**Information:**
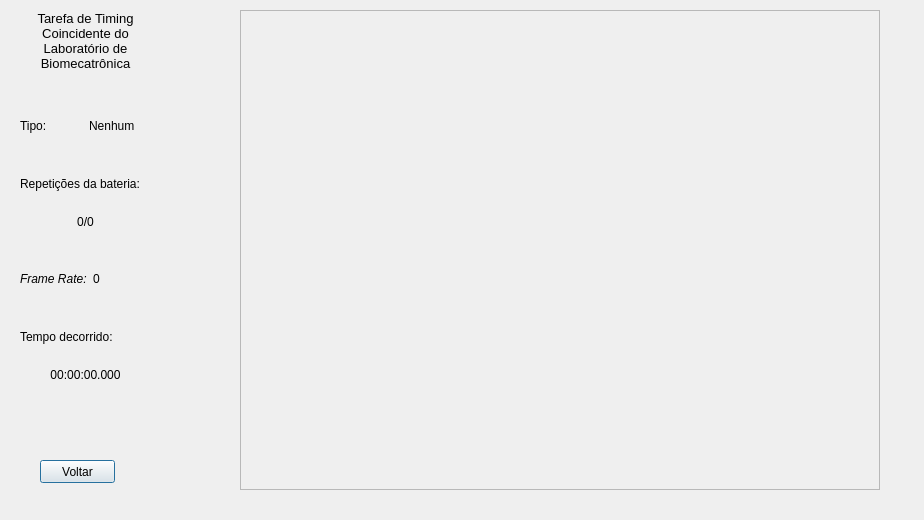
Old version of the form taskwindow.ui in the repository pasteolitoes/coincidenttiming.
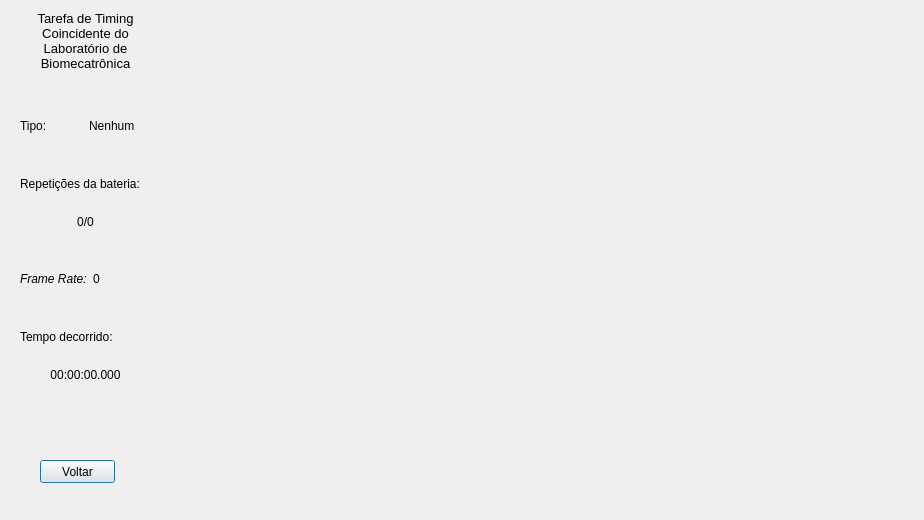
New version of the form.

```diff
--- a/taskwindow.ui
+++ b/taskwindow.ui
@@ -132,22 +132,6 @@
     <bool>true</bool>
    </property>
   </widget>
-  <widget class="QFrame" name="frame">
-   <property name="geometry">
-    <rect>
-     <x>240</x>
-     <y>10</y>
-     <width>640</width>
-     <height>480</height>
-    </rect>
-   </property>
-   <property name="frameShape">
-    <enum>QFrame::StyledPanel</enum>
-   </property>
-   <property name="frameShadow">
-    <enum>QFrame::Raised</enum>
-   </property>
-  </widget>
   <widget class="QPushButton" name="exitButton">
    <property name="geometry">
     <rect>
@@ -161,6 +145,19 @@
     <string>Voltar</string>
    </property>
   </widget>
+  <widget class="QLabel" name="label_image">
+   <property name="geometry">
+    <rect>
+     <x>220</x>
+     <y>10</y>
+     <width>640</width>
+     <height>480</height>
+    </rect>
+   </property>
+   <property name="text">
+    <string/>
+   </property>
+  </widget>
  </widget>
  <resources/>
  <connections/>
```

**Your instructions:** Set down the data again, exactly, without images.

**Output for this task:**
Old version of the form taskwindow.ui in the repository pasteolitoes/coincidenttiming.
New version of the form.

```diff
--- a/taskwindow.ui
+++ b/taskwindow.ui
@@ -132,22 +132,6 @@
     <bool>true</bool>
    </property>
   </widget>
-  <widget class="QFrame" name="frame">
-   <property name="geometry">
-    <rect>
-     <x>240</x>
-     <y>10</y>
-     <width>640</width>
-     <height>480</height>
-    </rect>
-   </property>
-   <property name="frameShape">
-    <enum>QFrame::StyledPanel</enum>
-   </property>
-   <property name="frameShadow">
-    <enum>QFrame::Raised</enum>
-   </property>
-  </widget>
   <widget class="QPushButton" name="exitButton">
    <property name="geometry">
     <rect>
@@ -161,6 +145,19 @@
     <string>Voltar</string>
    </property>
   </widget>
+  <widget class="QLabel" name="label_image">
+   <property name="geometry">
+    <rect>
+     <x>220</x>
+     <y>10</y>
+     <width>640</width>
+     <height>480</height>
+    </rect>
+   </property>
+   <property name="text">
+    <string/>
+   </property>
+  </widget>
  </widget>
  <resources/>
  <connections/>
```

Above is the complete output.